[RECORDS FOR THE EXERCISE]

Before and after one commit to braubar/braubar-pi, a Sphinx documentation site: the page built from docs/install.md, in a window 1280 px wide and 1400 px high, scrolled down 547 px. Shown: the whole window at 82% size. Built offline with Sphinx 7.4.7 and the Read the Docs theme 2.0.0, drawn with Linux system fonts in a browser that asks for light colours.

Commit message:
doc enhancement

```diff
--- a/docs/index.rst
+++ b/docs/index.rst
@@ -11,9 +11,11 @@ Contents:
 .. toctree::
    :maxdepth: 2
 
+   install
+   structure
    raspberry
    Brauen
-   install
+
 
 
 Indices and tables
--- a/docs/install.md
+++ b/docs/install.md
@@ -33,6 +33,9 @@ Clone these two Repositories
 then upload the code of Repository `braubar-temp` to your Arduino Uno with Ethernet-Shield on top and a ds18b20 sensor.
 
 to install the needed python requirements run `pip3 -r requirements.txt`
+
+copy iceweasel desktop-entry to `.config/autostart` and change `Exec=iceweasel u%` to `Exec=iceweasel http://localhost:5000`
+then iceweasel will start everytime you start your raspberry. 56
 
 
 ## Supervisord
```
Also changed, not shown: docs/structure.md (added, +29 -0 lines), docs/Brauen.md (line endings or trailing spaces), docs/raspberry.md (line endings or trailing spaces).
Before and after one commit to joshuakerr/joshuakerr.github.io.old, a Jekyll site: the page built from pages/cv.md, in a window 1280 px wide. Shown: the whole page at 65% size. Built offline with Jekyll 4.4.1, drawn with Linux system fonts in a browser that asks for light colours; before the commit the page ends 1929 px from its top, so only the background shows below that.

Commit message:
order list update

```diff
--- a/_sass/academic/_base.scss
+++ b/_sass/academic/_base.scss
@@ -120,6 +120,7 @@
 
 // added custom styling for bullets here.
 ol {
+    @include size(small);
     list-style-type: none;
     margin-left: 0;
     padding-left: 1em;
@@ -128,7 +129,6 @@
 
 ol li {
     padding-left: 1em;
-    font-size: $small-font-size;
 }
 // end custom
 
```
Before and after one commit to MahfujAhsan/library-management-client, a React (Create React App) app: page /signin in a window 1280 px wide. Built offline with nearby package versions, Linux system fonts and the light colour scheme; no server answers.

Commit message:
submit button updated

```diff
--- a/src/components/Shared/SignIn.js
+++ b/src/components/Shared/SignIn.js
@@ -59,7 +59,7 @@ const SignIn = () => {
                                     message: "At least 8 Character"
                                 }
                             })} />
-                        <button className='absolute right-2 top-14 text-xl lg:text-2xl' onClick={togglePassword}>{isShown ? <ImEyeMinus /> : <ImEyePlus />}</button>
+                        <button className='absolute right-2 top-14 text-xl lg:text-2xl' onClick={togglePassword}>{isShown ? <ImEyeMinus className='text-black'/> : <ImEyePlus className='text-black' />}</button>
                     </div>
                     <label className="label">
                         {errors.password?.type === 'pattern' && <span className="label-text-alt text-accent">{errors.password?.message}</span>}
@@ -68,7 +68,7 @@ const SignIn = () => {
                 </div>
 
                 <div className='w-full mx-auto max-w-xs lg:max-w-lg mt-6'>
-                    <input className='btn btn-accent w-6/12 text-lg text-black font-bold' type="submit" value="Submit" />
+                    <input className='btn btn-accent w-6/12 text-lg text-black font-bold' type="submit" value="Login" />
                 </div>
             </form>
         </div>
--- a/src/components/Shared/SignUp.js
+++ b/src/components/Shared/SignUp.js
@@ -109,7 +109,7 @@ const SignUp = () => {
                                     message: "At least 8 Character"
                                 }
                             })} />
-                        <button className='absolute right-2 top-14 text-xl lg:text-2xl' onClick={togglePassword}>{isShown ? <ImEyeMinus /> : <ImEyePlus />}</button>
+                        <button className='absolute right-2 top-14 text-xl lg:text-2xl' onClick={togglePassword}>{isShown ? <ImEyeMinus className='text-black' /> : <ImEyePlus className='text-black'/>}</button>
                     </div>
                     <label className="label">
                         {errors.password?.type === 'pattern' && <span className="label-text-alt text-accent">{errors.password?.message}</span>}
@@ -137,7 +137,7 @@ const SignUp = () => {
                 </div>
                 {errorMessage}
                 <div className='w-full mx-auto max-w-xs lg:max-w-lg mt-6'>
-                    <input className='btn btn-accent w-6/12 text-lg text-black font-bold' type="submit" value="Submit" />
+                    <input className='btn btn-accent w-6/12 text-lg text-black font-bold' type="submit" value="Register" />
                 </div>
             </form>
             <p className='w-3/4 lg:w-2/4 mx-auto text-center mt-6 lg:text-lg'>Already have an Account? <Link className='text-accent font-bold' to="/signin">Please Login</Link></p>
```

[/RECORDS FOR THE EXERCISE]

* TASK DIRECTIONS:
Give the data back exactly as it stands.

* ANSWER:
Before and after one commit to braubar/braubar-pi, a Sphinx documentation site: the page built from docs/install.md, in a window 1280 px wide and 1400 px high, scrolled down 547 px. Shown: the whole window at 82% size. Built offline with Sphinx 7.4.7 and the Read the Docs theme 2.0.0, drawn with Linux system fonts in a browser that asks for light colours.

Commit message:
doc enhancement

```diff
--- a/docs/index.rst
+++ b/docs/index.rst
@@ -11,9 +11,11 @@ Contents:
 .. toctree::
    :maxdepth: 2
 
+   install
+   structure
    raspberry
    Brauen
-   install
+
 
 
 Indices and tables
--- a/docs/install.md
+++ b/docs/install.md
@@ -33,6 +33,9 @@ Clone these two Repositories
 then upload the code of Repository `braubar-temp` to your Arduino Uno with Ethernet-Shield on top and a ds18b20 sensor.
 
 to install the needed python requirements run `pip3 -r requirements.txt`
+
+copy iceweasel desktop-entry to `.config/autostart` and change `Exec=iceweasel u%` to `Exec=iceweasel http://localhost:5000`
+then iceweasel will start everytime you start your raspberry. 56
 
 
 ## Supervisord
```
Also changed, not shown: docs/structure.md (added, +29 -0 lines), docs/Brauen.md (line endings or trailing spaces), docs/raspberry.md (line endings or trailing spaces).
Before and after one commit to joshuakerr/joshuakerr.github.io.old, a Jekyll site: the page built from pages/cv.md, in a window 1280 px wide. Shown: the whole page at 65% size. Built offline with Jekyll 4.4.1, drawn with Linux system fonts in a browser that asks for light colours; before the commit the page ends 1929 px from its top, so only the background shows below that.

Commit message:
order list update

```diff
--- a/_sass/academic/_base.scss
+++ b/_sass/academic/_base.scss
@@ -120,6 +120,7 @@
 
 // added custom styling for bullets here.
 ol {
+    @include size(small);
     list-style-type: none;
     margin-left: 0;
     padding-left: 1em;
@@ -128,7 +129,6 @@
 
 ol li {
     padding-left: 1em;
-    font-size: $small-font-size;
 }
 // end custom
 
```
Before and after one commit to MahfujAhsan/library-management-client, a React (Create React App) app: page /signin in a window 1280 px wide. Built offline with nearby package versions, Linux system fonts and the light colour scheme; no server answers.

Commit message:
submit button updated

```diff
--- a/src/components/Shared/SignIn.js
+++ b/src/components/Shared/SignIn.js
@@ -59,7 +59,7 @@ const SignIn = () => {
                                     message: "At least 8 Character"
                                 }
                             })} />
-                        <button className='absolute right-2 top-14 text-xl lg:text-2xl' onClick={togglePassword}>{isShown ? <ImEyeMinus /> : <ImEyePlus />}</button>
+                        <button className='absolute right-2 top-14 text-xl lg:text-2xl' onClick={togglePassword}>{isShown ? <ImEyeMinus className='text-black'/> : <ImEyePlus className='text-black' />}</button>
                     </div>
                     <label className="label">
                         {errors.password?.type === 'pattern' && <span className="label-text-alt text-accent">{errors.password?.message}</span>}
@@ -68,7 +68,7 @@ const SignIn = () => {
                 </div>
 
                 <div className='w-full mx-auto max-w-xs lg:max-w-lg mt-6'>
-                    <input className='btn btn-accent w-6/12 text-lg text-black font-bold' type="submit" value="Submit" />
+                    <input className='btn btn-accent w-6/12 text-lg text-black font-bold' type="submit" value="Login" />
                 </div>
             </form>
         </div>
--- a/src/components/Shared/SignUp.js
+++ b/src/components/Shared/SignUp.js
@@ -109,7 +109,7 @@ const SignUp = () => {
                                     message: "At least 8 Character"
                                 }
                             })} />
-                        <button className='absolute right-2 top-14 text-xl lg:text-2xl' onClick={togglePassword}>{isShown ? <ImEyeMinus /> : <ImEyePlus />}</button>
+                        <button className='absolute right-2 top-14 text-xl lg:text-2xl' onClick={togglePassword}>{isShown ? <ImEyeMinus className='text-black' /> : <ImEyePlus className='text-black'/>}</button>
                     </div>
                     <label className="label">
                         {errors.password?.type === 'pattern' && <span className="label-text-alt text-accent">{errors.password?.message}</span>}
@@ -137,7 +137,7 @@ const SignUp = () => {
                 </div>
                 {errorMessage}
                 <div className='w-full mx-auto max-w-xs lg:max-w-lg mt-6'>
-                    <input className='btn btn-accent w-6/12 text-lg text-black font-bold' type="submit" value="Submit" />
+                    <input className='btn btn-accent w-6/12 text-lg text-black font-bold' type="submit" value="Register" />
                 </div>
             </form>
             <p className='w-3/4 lg:w-2/4 mx-auto text-center mt-6 lg:text-lg'>Already have an Account? <Link className='text-accent font-bold' to="/signin">Please Login</Link></p>
```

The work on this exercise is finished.